  • Medicaid (other than for long-term use of institutional services under section 1905(a) of the Social Security Act);
  • Housing benefits
  • Any benefits related to immunizations or testing for communicable diseases
  • Other supplemental or special-purpose benefit

Moreover, the following public assistance programs are not deemed to be public charge:

  • Treatments or preventative services related to COVID-19, including vaccinations;
  • The use of home and community-based services (HCBS);
  • Any services provided under the Robert T. Stafford Disaster Relief and Emergency Assistance Act (Stafford Act)268 or comparable disaster assistance provided by state, tribal, territorial, or local governments;
  • Benefits under the Emergency Food Assistance Act (TEFAP);269
  • Child and Adult Care Food Program (CACFP);
  • School lunch programs;
  • Cash payments that are provided for childcare assistance or other supplemental, special purpose cash assistance;
  • Cash payments that are provided as part of pandemic or disaster relief funds, such as the American Rescue Plan Act;
  • Food Distribution Program on Indian Reservations (FDPIR);
  • Services provided by the Indian Health Service (IHS), tribes and tribal organizations under the Indian Self Determination and Education Assistance Act (ISDEA), P.L.93-638, and Urban Indian Organizations (UIO), as defined at 25 U.S.C. 1603(29), that have a grant or contract with IHS under title V of the Indian Health Care Improvement Act (IHCIA), 25 U.S.C. 1603;
  • Programs, services, or assistance (such as soup kitchens, crisis counseling and intervention, and short-term shelter) provided by local communities or through public or private nonprofit organizations;
  • Attending public school;

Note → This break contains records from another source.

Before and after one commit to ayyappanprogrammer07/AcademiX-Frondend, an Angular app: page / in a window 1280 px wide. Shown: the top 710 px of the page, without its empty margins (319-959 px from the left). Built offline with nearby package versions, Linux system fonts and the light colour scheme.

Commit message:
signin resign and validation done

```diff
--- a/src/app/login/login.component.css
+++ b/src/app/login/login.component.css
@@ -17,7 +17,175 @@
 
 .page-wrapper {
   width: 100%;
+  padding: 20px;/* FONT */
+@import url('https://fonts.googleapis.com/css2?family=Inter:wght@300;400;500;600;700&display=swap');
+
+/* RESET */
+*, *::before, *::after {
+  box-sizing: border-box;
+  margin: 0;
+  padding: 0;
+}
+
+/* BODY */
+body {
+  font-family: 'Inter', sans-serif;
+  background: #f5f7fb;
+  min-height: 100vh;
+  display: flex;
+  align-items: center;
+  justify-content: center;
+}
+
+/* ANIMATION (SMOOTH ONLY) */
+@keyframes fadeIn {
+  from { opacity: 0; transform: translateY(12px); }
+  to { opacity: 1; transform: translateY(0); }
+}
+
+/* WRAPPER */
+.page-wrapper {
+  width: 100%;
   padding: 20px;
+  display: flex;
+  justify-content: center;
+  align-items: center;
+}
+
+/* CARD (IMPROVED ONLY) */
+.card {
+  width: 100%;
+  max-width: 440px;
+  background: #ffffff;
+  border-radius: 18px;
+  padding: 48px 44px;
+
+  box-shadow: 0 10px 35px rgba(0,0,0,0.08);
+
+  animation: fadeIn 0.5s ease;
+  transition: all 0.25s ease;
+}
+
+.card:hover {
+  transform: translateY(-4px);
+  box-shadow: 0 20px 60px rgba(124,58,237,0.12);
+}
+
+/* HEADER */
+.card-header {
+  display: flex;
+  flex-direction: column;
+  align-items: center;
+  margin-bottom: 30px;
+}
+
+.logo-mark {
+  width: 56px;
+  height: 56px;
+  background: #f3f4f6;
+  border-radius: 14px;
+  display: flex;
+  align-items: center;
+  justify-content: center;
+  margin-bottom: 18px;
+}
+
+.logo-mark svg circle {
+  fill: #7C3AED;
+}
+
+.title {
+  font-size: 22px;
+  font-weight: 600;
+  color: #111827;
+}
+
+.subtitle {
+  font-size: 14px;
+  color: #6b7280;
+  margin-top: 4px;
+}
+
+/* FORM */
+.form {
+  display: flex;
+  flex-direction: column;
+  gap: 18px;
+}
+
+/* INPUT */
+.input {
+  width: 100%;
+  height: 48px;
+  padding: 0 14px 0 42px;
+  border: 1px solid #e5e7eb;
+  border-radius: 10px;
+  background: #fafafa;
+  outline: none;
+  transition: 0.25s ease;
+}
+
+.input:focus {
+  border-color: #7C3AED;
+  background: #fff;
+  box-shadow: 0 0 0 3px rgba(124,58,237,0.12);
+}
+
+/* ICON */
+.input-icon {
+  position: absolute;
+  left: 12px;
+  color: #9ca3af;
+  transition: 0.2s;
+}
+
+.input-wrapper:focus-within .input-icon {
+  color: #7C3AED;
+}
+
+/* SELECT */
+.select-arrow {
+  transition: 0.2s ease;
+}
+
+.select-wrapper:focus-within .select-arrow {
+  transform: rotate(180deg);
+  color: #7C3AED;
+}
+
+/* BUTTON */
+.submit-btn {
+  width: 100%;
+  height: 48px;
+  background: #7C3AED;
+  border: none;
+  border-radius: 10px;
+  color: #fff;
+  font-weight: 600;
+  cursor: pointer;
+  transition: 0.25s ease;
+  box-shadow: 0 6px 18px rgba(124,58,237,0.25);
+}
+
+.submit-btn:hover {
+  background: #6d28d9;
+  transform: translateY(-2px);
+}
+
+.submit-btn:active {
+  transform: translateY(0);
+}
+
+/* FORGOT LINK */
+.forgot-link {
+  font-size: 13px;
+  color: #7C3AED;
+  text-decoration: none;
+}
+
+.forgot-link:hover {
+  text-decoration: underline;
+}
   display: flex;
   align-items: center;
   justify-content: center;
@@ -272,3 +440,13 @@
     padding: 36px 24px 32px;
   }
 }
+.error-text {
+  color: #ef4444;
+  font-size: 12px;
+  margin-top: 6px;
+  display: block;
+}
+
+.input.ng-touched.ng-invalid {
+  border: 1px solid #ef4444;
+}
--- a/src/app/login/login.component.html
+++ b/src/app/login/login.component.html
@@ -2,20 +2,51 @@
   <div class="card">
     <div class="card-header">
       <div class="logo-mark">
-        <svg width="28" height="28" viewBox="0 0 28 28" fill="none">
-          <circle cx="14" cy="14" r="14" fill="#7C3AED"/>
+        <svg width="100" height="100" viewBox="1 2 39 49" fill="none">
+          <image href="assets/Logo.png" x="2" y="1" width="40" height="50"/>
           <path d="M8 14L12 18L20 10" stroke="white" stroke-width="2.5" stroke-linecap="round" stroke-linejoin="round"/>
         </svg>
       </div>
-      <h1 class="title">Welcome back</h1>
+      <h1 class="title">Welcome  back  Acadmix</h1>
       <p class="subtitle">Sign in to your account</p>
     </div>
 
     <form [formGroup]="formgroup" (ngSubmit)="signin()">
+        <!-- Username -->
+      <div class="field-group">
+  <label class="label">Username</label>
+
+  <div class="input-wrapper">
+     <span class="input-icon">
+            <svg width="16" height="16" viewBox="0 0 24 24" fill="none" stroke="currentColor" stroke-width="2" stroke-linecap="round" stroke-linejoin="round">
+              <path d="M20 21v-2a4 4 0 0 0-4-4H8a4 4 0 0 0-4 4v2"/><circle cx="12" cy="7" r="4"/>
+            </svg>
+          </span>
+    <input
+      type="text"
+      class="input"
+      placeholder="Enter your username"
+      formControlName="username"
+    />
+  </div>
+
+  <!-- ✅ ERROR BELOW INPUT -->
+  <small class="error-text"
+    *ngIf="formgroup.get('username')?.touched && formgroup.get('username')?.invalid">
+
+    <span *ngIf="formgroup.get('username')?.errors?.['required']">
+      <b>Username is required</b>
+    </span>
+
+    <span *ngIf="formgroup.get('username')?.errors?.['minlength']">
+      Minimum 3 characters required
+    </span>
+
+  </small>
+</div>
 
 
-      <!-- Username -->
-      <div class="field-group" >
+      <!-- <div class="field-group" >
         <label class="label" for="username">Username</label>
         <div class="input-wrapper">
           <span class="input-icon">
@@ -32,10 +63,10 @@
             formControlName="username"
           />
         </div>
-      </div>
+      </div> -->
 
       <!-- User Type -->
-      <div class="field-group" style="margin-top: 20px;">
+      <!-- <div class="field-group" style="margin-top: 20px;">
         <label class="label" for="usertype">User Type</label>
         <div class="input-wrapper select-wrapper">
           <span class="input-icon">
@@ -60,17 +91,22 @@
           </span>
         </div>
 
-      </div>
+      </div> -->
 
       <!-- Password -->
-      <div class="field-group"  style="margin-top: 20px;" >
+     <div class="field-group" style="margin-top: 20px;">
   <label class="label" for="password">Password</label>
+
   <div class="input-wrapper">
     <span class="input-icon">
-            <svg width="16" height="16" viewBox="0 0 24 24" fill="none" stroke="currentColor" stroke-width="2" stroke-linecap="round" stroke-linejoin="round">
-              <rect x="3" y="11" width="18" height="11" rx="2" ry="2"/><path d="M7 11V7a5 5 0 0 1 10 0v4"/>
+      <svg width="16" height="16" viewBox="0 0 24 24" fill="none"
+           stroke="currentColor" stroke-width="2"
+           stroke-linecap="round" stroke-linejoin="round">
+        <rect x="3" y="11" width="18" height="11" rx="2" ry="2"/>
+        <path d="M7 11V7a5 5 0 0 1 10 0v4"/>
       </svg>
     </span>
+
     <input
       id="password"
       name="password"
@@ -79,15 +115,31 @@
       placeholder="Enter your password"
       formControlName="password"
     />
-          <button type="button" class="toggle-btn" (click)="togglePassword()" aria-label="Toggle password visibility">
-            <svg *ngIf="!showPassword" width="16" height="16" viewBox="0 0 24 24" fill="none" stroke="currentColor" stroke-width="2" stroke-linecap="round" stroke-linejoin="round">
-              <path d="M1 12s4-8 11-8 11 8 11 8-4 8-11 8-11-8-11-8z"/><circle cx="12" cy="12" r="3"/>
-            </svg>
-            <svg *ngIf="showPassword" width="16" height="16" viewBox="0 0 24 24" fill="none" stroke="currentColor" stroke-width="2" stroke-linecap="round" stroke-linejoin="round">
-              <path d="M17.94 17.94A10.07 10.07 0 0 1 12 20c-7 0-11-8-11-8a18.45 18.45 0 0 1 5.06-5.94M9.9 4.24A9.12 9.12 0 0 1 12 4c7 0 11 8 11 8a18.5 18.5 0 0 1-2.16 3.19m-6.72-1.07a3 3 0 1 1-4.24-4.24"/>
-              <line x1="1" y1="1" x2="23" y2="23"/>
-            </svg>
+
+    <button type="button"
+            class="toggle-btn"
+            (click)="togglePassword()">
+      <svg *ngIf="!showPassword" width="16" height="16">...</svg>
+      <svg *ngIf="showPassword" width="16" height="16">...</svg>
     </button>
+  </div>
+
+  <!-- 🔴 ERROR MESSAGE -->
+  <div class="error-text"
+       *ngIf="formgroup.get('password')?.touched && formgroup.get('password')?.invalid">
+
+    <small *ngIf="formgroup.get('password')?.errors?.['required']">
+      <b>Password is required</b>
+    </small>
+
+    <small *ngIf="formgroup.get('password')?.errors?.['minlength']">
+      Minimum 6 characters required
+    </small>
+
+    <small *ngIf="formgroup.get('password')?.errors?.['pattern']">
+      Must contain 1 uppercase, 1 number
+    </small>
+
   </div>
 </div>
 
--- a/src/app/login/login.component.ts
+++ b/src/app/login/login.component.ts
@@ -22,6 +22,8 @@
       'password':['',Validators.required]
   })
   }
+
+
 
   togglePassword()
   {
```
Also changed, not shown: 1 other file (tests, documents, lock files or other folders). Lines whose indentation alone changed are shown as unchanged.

Long-term Institutionalization at Government Expense

For the purpose of a public charge inadmissibility determination, “long-term institutionalization at government expense” means government assistance for long-term institutionalization (in the case of Medicaid, limited to institutional services under section 1905(a) of the Social Security Act) received by a beneficiary, including in a nursing facility or mental health institution.

Long-term institutionalization at government expense is the only category of Medicaid-funded services (limited to institutional services under section 1905(a) of the Social Security Act) considered in a public charge inadmissibility determination

If my relatives receive public benefits, is that considered receipt from me as well? 

The final rule defines “receipt” as occurring when the visa applicant or AOS applicant receives the public benefits, not those received by relatives or others on behalf of them. Even if you apply for a public benefit and are denied, then this also isn’t considered receipt. Until you actually receive the benefit, even if you are approved to receive it in the future, it isn’t considered a ‘receipt’.

Do prior receipt of public-charge benefits automatically disqualify you? 

Not necessarily, although this is something that should be thoroughly discussed with an immigration attorney.

The public charge determination applies to anyone who is seeking a visa, admission into the United States, or an Adjustment of Status. Factors that are taken into consideration by immigration officials include the applicant’s health, financial resources, education, age, etc.